**Your instructions**
Every line below that carries the word "java" needs to be copied.

*** Opening of Data for review ***

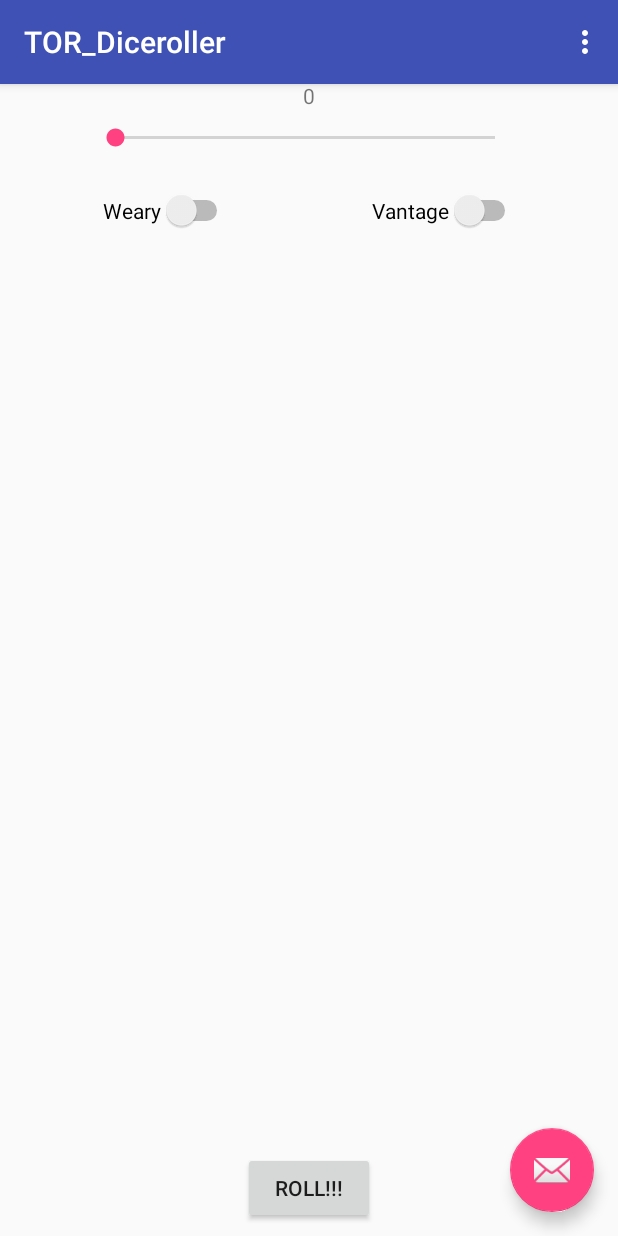
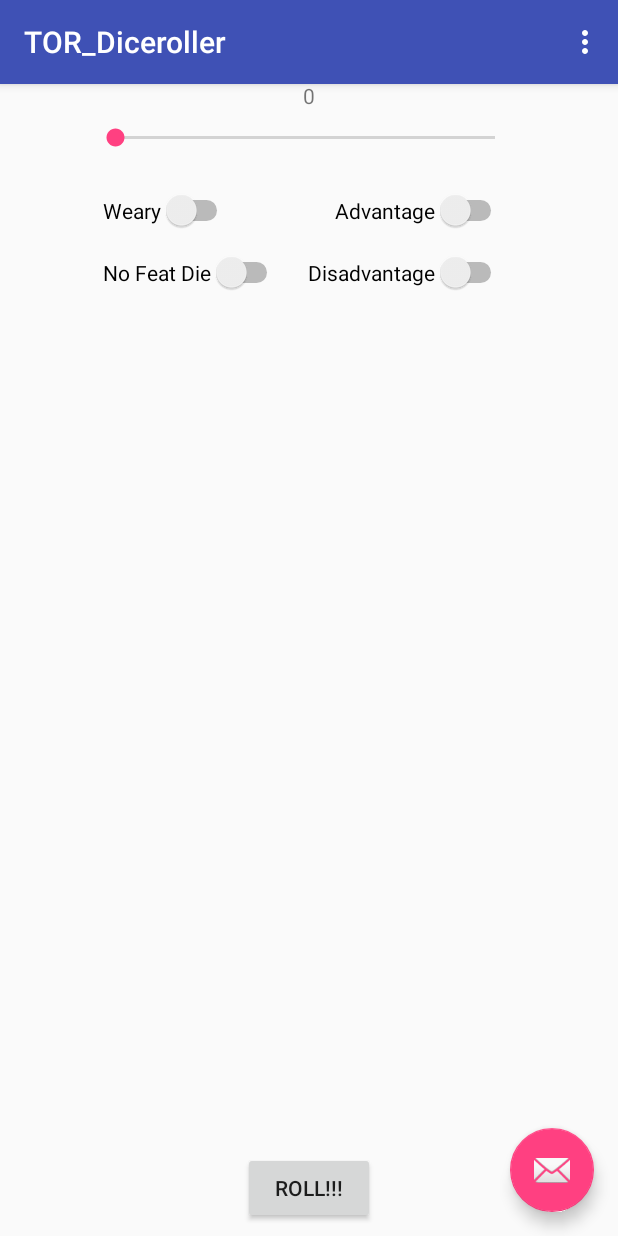
Before and after one commit to chimzart/TOR_Diceroller, an Android app: the screen it shows after launch (MainActivity), on a phone screen of 412 x 824 dp. Run offline under Robolectric (Android 15) with nearby library versions, the light colour scheme and no system bars.

Commit message:
Bug Fix: -none
  Added Features:

  -Advantage/Disadvantage function
  -No Feat die routine
  - Switches interlock
 - drawable dice resources.

```diff
--- a/app/src/main/java/chimzart/tor_diceroller/MainActivity.java
+++ b/app/src/main/java/chimzart/tor_diceroller/MainActivity.java
@@ -8,18 +8,22 @@ import android.support.v7.app.AppCompatActivity;
 import android.support.v7.widget.Toolbar;
 import android.view.*;
 import android.widget.*;
+import java.util.Arrays;
+import java.util.Collections;
 
 public class MainActivity extends AppCompatActivity {
 
 // componentes interface
     private SeekBar seekBar_dices;
-    private Switch switch_vantage;
+    private Switch switch_disadvantage;
+    private Switch switch_advantage;
+    private Switch switch_feat;
     private Switch switch_weary;
     private Button button_roll;
     private TextView seekBar_progress;
     private int diceValue = 0;
-    //private boolean vantage_Status = false;
-    //private int disvantage_Status = false;
+    //private boolean advantage_Status = false;
+    //private int disadvantage_Status = false;
     //private int weary_Status = false;
 
 // cria a interface
@@ -32,8 +36,10 @@ public class MainActivity extends AppCompatActivity {
 
         seekBar_dices = (SeekBar) findViewById(R.id.seekBar_dices);
         seekBar_progress = (TextView) findViewById(R.id.seekBar_progress);
-        switch_vantage = (Switch) findViewById(R.id.switch_vantage);
+        switch_feat = (Switch) findViewById(R.id.switch_feat);
         switch_weary = (Switch) findViewById(R.id.switch_weary);
+        switch_advantage = (Switch) findViewById(R.id.switch_advantage);
+        switch_disadvantage = (Switch) findViewById(R.id.switch_disadvantage);
         button_roll = (Button) findViewById(R.id.button_roll);
 
         Toolbar toolbar = (Toolbar) findViewById(R.id.toolbar);
@@ -58,7 +64,42 @@ public class MainActivity extends AppCompatActivity {
             }
         });
 
+//Switches
 
+        switch_feat.setOnCheckedChangeListener(new CompoundButton.OnCheckedChangeListener() {
+            @Override
+            public void onCheckedChanged(CompoundButton buttonView, boolean isChecked) {
+                if (isChecked) {
+                    switch_advantage.setEnabled(false);
+                    switch_disadvantage.setEnabled(false);
+                } else {
+                    switch_advantage.setEnabled(true);
+                    switch_disadvantage.setEnabled(true);
+                }
+            }
+        });
+
+        switch_advantage.setOnCheckedChangeListener(new CompoundButton.OnCheckedChangeListener() {
+            @Override
+            public void onCheckedChanged(CompoundButton buttonView, boolean isChecked) {
+                if (isChecked) {
+                    switch_disadvantage.setEnabled(false);
+                } else {
+                    switch_disadvantage.setEnabled(true);
+                }
+            }
+        });
+
+        switch_disadvantage.setOnCheckedChangeListener(new CompoundButton.OnCheckedChangeListener() {
+            @Override
+            public void onCheckedChanged(CompoundButton buttonView, boolean isChecked) {
+                if (isChecked) {
+                    switch_advantage.setEnabled(false);
+                } else {
+                    switch_advantage.setEnabled(true);
+                }
+            }
+        });
 //Button
         button_roll.setOnClickListener(new View.OnClickListener(){
             @Override
@@ -77,17 +118,36 @@ public class MainActivity extends AppCompatActivity {
 
                 }
                 //account for great and extraordinary sucess
+
+
                 //roll the feat die
-                int Roll = diceRoll(12);
-                //check weary status and ignore the lessers results
-                ResString += " |Feat Die:";
-                if(switch_weary.isChecked() && Roll<= 3 ){
-                    ResString += ": NULO";
-                }else{
-                    ResString += ": " +Roll;}
+                if(!switch_feat.isChecked()) {
 
-                //roll again for vantage/disvantage plays
-                //check for Gandalf's rune and Sauron's eye
+                    //roll again for vantage/disvantage plays
+                    Integer[] RollAr = new Integer[] {0,0};
+                    RollAr[0] = diceRoll(12);
+                    RollAr[1] = diceRoll(12);
+
+                    if(switch_advantage.isChecked()) {
+                        Arrays.sort(RollAr, Collections.reverseOrder());
+                    }
+                    if(switch_disadvantage.isChecked()) {
+                        Arrays.sort(RollAr);
+
+
+                    }
+
+                    //check weary status and ignore the lessers results
+                    ResString += " |Feat Die:";
+                    if (switch_weary.isChecked() && RollAr[0] <= 3) {
+                        ResString += ": NULO";
+                    } else {
+                        ResString += ": " + RollAr[0];
+                    }
+
+
+                    //check for Gandalf's rune and Sauron's eye
+                }
 
                 AlertDialog.Builder dlg = new AlertDialog.Builder(MainActivity.this);
                 dlg.setMessage(ResString);
--- a/app/src/main/res/layout/content_main.xml
+++ b/app/src/main/res/layout/content_main.xml
@@ -44,13 +44,13 @@
         android:layout_marginTop="81dp" />
 
     <Switch
-        android:id="@+id/switch_vantage"
+        android:id="@+id/switch_advantage"
         android:layout_width="wrap_content"
         android:layout_height="wrap_content"
+        android:layout_marginRight="8dp"
+        android:layout_marginTop="24dp"
         android:text="@string/switch_main_2"
-        android:layout_marginRight="-1dp"
         app:layout_constraintRight_toRightOf="@+id/seekBar_dices"
-        android:layout_marginTop="24dp"
         app:layout_constraintTop_toBottomOf="@+id/seekBar_dices" />
 
     <Switch
@@ -73,4 +73,24 @@
         app:layout_constraintLeft_toLeftOf="parent"
         app:layout_constraintRight_toRightOf="parent" />
 
+    <Switch
+        android:id="@+id/switch_disadvantage"
+        android:layout_width="wrap_content"
+        android:layout_height="wrap_content"
+        android:layout_marginTop="14dp"
+        android:text="@string/switch_main_3"
+        app:layout_constraintTop_toBottomOf="@+id/switch_advantage"
+        android:layout_marginRight="0dp"
+        app:layout_constraintRight_toRightOf="@+id/switch_advantage" />
+
+    <Switch
+        android:id="@+id/switch_feat"
+        android:layout_width="wrap_content"
+        android:layout_height="wrap_content"
+        android:text="@string/switch_main_4"
+        android:layout_marginLeft="0dp"
+        app:layout_constraintLeft_toLeftOf="@+id/switch_weary"
+        android:layout_marginTop="14dp"
+        app:layout_constraintTop_toBottomOf="@+id/switch_weary" />
+
 </android.support.constraint.ConstraintLayout>
--- a/app/src/main/res/values/strings.xml
+++ b/app/src/main/res/values/strings.xml
@@ -4,8 +4,10 @@
     <string name="test_app">Test1</string>
     <string name="button_main">Roll!!!</string>
     <string name="switch_main_1">Weary</string>
-    <string name="switch_main_2">Vantage</string>
-    <string name="seekbar_main"># of Dices</string>
+    <string name="switch_main_2">Advantage</string>
+    <string name="switch_main_3">Disadvantage</string>
+    <string name="switch_main_4">No Feat Die</string>
+    <string name="seekbar_main"># of Dice</string>
 
     <string name="title_activity_loading">LoadingActivity</string>
     <string name="dummy_button">Dummy Button</string>
```
Also changed, not shown: app/src/main/res/drawable-hdpi/d12_1.png (added), app/src/main/res/drawable-mdpi/d12_1.png (added), app/src/main/res/drawable-xhdpi/d12_1.png (added), app/src/main/res/drawable-xxhdpi/d12_1.png (added).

*** Close of Data for review ***

**Response area**
--- a/app/src/main/java/chimzart/tor_diceroller/MainActivity.java
+++ b/app/src/main/java/chimzart/tor_diceroller/MainActivity.java
+import java.util.Arrays;
+import java.util.Collections;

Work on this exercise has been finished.